Exercise: Line tally for the word "system": count the lines below that contain it and reply with the number alone.

Recorded information:
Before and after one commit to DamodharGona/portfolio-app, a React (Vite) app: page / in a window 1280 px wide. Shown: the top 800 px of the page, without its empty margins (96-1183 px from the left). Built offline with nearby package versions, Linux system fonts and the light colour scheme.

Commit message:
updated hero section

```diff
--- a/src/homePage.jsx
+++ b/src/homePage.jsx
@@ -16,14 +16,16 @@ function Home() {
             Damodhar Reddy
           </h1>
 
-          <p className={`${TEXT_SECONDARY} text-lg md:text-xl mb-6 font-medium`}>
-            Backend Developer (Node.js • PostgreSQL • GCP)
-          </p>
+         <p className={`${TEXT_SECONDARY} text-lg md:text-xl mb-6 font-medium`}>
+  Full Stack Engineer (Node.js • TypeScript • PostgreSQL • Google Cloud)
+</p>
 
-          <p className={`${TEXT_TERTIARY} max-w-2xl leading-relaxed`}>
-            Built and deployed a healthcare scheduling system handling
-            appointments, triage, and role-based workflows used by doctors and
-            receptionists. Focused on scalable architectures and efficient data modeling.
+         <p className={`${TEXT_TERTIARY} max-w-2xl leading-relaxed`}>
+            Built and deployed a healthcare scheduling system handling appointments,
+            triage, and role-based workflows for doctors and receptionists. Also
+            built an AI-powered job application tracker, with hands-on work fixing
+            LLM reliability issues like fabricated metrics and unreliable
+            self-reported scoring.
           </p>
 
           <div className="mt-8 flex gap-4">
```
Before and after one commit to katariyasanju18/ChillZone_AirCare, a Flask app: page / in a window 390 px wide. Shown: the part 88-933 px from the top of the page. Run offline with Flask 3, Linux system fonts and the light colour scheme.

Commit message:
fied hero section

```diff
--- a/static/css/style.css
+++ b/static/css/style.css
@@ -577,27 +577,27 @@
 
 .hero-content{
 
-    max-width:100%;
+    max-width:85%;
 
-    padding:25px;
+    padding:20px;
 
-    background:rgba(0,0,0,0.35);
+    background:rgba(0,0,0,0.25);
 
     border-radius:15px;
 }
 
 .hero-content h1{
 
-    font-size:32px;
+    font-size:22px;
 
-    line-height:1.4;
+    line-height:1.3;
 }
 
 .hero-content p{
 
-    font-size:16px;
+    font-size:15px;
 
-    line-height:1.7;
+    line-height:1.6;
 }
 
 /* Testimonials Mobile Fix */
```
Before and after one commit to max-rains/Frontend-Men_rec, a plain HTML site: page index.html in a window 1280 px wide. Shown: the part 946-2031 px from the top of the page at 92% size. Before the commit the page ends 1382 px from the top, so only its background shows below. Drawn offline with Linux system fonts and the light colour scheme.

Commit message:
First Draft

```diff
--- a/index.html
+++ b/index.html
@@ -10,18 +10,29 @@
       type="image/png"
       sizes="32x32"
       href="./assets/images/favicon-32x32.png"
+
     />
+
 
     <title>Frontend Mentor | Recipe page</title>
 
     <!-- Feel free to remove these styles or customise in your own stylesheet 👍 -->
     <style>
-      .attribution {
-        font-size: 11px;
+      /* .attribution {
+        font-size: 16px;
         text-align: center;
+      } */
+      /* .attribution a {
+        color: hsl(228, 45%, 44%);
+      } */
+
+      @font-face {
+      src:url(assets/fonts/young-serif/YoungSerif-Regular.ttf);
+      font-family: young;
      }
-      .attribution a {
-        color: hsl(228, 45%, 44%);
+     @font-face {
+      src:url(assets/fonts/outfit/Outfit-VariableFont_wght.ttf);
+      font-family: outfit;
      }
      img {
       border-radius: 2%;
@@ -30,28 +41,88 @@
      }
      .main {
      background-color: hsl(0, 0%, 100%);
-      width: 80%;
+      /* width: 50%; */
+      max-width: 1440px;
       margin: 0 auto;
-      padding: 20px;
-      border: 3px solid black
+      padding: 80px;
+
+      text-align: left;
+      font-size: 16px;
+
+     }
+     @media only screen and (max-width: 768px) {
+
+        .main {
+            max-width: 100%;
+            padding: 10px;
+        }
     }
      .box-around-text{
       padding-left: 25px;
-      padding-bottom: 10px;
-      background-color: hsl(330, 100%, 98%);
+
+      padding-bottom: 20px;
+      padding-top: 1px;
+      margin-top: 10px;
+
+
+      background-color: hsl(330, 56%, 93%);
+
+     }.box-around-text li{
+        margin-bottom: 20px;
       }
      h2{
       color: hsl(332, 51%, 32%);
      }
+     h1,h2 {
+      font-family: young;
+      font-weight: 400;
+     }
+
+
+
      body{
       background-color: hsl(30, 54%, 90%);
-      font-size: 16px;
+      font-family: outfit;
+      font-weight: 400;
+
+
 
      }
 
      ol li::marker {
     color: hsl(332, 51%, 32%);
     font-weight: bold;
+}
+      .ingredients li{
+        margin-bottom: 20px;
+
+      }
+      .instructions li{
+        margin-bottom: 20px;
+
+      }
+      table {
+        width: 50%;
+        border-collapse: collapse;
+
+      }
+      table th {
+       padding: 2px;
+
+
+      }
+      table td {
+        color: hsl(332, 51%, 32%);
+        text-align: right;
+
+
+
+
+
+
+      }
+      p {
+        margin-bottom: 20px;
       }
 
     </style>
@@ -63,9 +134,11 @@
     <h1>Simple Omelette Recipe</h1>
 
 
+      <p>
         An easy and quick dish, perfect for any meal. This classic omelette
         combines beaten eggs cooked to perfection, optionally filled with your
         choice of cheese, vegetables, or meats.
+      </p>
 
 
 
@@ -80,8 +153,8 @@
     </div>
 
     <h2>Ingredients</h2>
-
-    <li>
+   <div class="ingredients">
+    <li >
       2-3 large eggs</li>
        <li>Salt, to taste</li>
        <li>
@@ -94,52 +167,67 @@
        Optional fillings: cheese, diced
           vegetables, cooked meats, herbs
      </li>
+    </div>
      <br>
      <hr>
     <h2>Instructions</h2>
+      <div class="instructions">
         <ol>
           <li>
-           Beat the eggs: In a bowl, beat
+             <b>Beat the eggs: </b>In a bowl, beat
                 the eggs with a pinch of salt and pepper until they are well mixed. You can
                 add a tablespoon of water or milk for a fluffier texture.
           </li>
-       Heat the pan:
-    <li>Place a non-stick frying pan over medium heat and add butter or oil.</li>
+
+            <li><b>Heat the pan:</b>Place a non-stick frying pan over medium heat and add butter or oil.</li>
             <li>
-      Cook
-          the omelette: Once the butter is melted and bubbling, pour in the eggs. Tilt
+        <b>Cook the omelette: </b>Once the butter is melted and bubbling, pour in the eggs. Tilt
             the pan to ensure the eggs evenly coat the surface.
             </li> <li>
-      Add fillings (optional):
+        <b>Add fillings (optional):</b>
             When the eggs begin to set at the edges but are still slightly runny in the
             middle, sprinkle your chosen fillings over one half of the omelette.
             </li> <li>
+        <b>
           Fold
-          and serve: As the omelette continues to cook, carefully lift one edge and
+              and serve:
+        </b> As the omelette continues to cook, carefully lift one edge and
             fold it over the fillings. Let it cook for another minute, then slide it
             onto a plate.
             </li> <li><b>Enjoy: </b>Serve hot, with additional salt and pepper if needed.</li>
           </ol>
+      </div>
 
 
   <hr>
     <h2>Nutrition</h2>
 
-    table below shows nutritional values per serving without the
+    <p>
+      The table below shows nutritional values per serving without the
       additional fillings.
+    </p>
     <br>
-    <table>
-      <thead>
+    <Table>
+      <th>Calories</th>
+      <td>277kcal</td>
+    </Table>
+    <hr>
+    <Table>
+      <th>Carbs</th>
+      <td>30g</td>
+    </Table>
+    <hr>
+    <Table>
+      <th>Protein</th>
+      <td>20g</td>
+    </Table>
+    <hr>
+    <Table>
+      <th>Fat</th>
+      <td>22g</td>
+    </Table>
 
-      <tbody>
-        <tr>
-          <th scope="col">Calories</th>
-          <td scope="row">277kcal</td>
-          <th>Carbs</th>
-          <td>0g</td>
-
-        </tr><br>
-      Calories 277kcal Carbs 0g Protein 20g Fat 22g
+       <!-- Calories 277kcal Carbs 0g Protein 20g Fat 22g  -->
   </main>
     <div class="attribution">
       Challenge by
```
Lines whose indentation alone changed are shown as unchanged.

Output for this exercise: 5